The first person to probably see Neptune was Galileo, who marked it as a star in one of his drawings. He didn’t realize what he was looking at, so that doesn’t count. The French mathematician Urbain Le Verrier and the English mathematician John Couch Adams both made predictions that a new planet would be discovered in a specific region of the sky.
When astronomer Johann Gottfried Galle actually found the planet in 1846, both mathematicians took credit for the discovery. English and French astronomers battled over who actually made the discovery, and there are still defenders of each claim to this day. Most astronomers consider that Le Verrier and Adams shared the discovery, and don’t worry about it anymore.

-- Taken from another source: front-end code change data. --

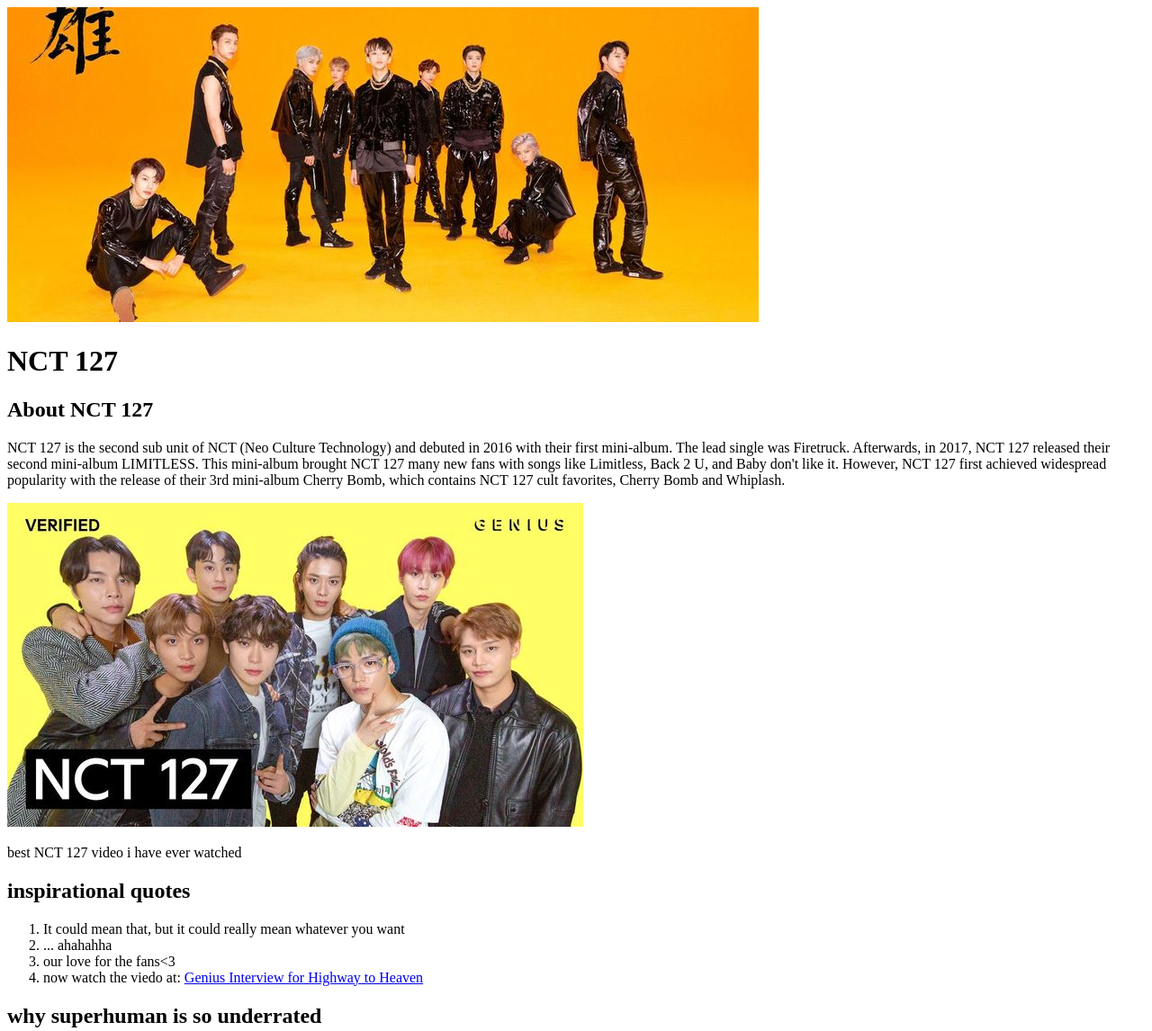
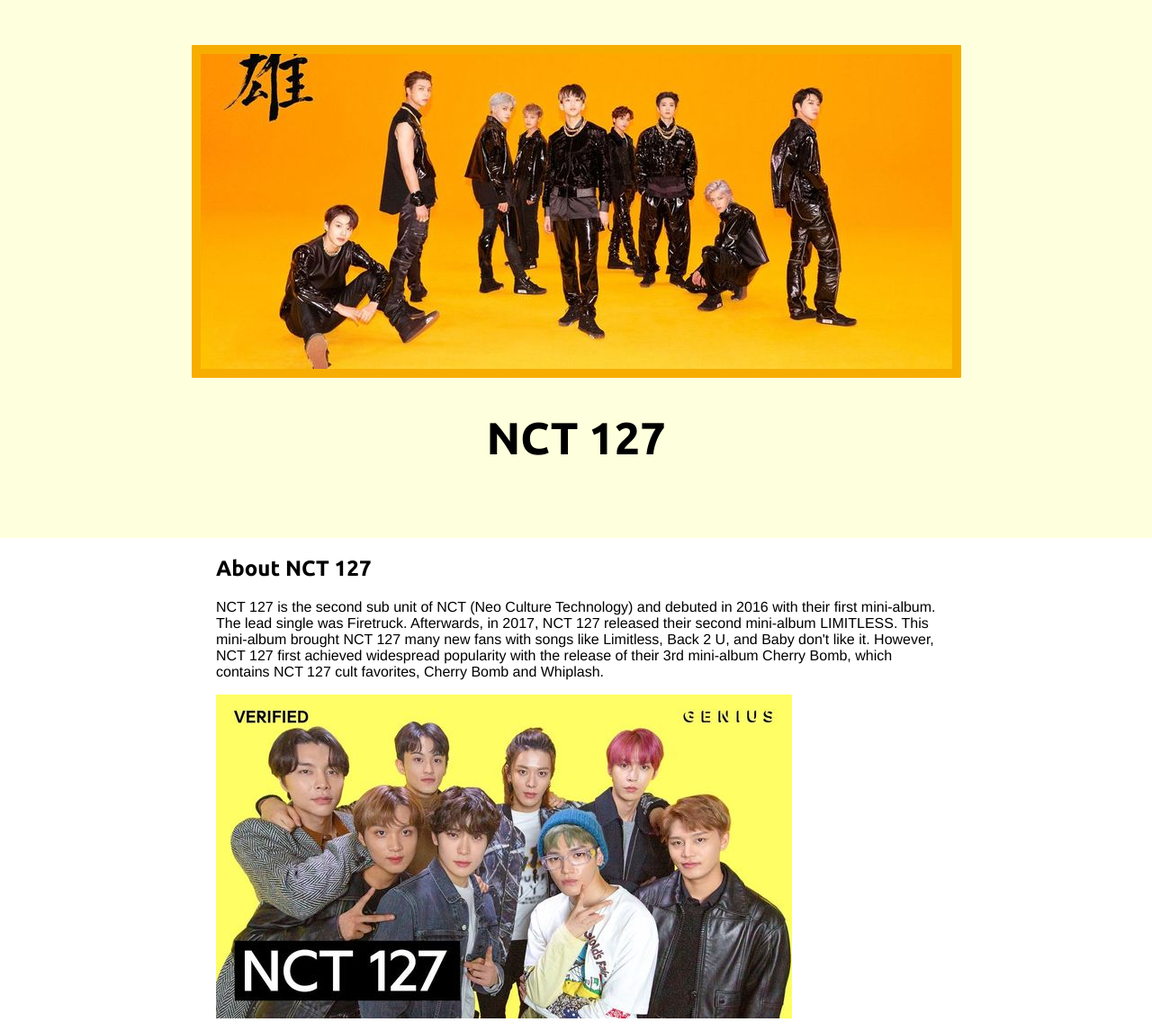
Before and after one commit to witchcoveninitiate/nct-superhuman, a plain HTML site: page index.html in a window 1280 px wide. Shown: the top 1146 px of the page at 90% size. Drawn offline with Linux system fonts and the light colour scheme.

Commit message:
a lil css

```diff
--- /dev/null
+++ b/css/nct127.css
@@ -0,0 +1,34 @@
+body{
+	margin: 0;
+	font-family: Helvetica, Arial, sans-serif;
+}
+
+header{
+	background-color:#FEFFDC;
+	text-align: center;
+	padding-top: 50px;
+	padding-bottom: 50px;
+}
+
+h1, h2{
+	font-family: 'Ubuntu', sans-serif;
+}
+
+header h1{
+	color: black;
+	font-size: 50px;
+}
+
+header img{
+	border-radius: 1px;
+    border: 10px solid #F7AD00;
+}
+
+main{
+	max-width: 800px;
+	margin: 0 auto;
+}
+
+main img{
+	max-width: 100%;
+}
--- a/index.html
+++ b/index.html
@@ -3,6 +3,8 @@
 <head>
 	<title>NCT 127</title>
 	<link rel="icon" href="Images/yutasmile.jpg">
+	<link href="https://fonts.googleapis.com/css2?family=Ubuntu:wght@700&display=swap" rel="stylesheet">
+	<link rel="stylesheet" type="text/css" href="css/nct127.css">
 </head>
 <body>
 	<!-- header element -->
@@ -25,7 +27,7 @@
 			<li>It could mean that, but it could really mean whatever you want</li>
 			<li>... ahahahha</li>
 			<li>our love for the fans<3</li>
-			<li>now watch the viedo at: <a target="_blank" href="https://www.youtube.com/watch?v=oAm-whewhTk&ab_channel=Genius">Genius Interview for Highway to Heaven</a></li>
+			<li>now watch the video at: <a target="_blank" href="https://www.youtube.com/watch?v=oAm-whewhTk&ab_channel=Genius">Genius Interview for Highway to Heaven</a></li>
 		</ol>
 
 		<!-- support for superhuman -->
```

5. Neptune has the strongest winds in the Solar System
Think a hurricane is scary? Imagine a hurricane with winds that go up to 2,100 km/hour.
6. Neptune is the coldest planet in the Solar System
At the top of its clouds, temperatures on Neptune can dip down to 51.7 Kelvin, or -221.4 degrees Celsius
7. Neptune’s moon Triton is even colder
There are many cold places in the Solar System, but one of the coldest is the surface of Neptune’s moon Triton. This is the largest of Neptune’s 13 moons, and the only one with enough mass and gravity to pull itself into a sphere. In fact, it’s the 7th largest moon in the Solar System. Temperatures on the surface of Triton can dip down to only 38 Kelvin or – 235 degrees Celsius. But even though it’s incredibly cold, the surface of Triton is very active. During its 1989 flyby, NASA’s Voyager 2 spacecraft observed volcanoes or geysers erupting liquid nitrogen.
8. Neptune probably captured Triton
Neptune’s largest Moon, Triton, orbits in a retrograde orbit, that means that it orbits around the planet backwards compared to the other moons that orbit Neptune. This means that Neptune probably captured Triton; the moon didn’t form in place like the rest of Neptune’s moons. Triton is locked into a synchronous rotation with Neptune and is slowly spiraling inward towards the planet. At some point, billions of years from now, it’ll be torn apart by Neptune’s gravitational forces and become a magnificent ring around the planet. Afterward the ring will be pulled inward to crash into the planet. It would be amazing to watch.
9. Neptune has only been visited once up close
The only spacecraft that has ever visited Neptune was NASA’s Voyager 2 spacecraft, which visited the planet during its Grand Tour of the Solar System. Voyager 2 made its Neptune flyby on August 25, 1989, passing within 3,000 km of the planet’s north pole. This was the closest approach to any object that Voyager 2 made since it was launched from Earth. During its flyby, Voyager 2 studied Neptune’s atmosphere, its rings, magnetosphere. It also made observations of Neptune’s moons.
10. There are no plans to visit Neptune again
Voyager 2′s amazing photographs of Neptune might be all we get for decades. There are no firm plans to return to Neptune. There are tentative plans from NASA to send a new mission to Neptune called the Neptune Orbiter. This spacecraft would launch in 2016 and take about 14 years to get to Neptune, arriving around 2030. It would go into orbit around the planet and study its weather, magnetosphere, ring system and moons.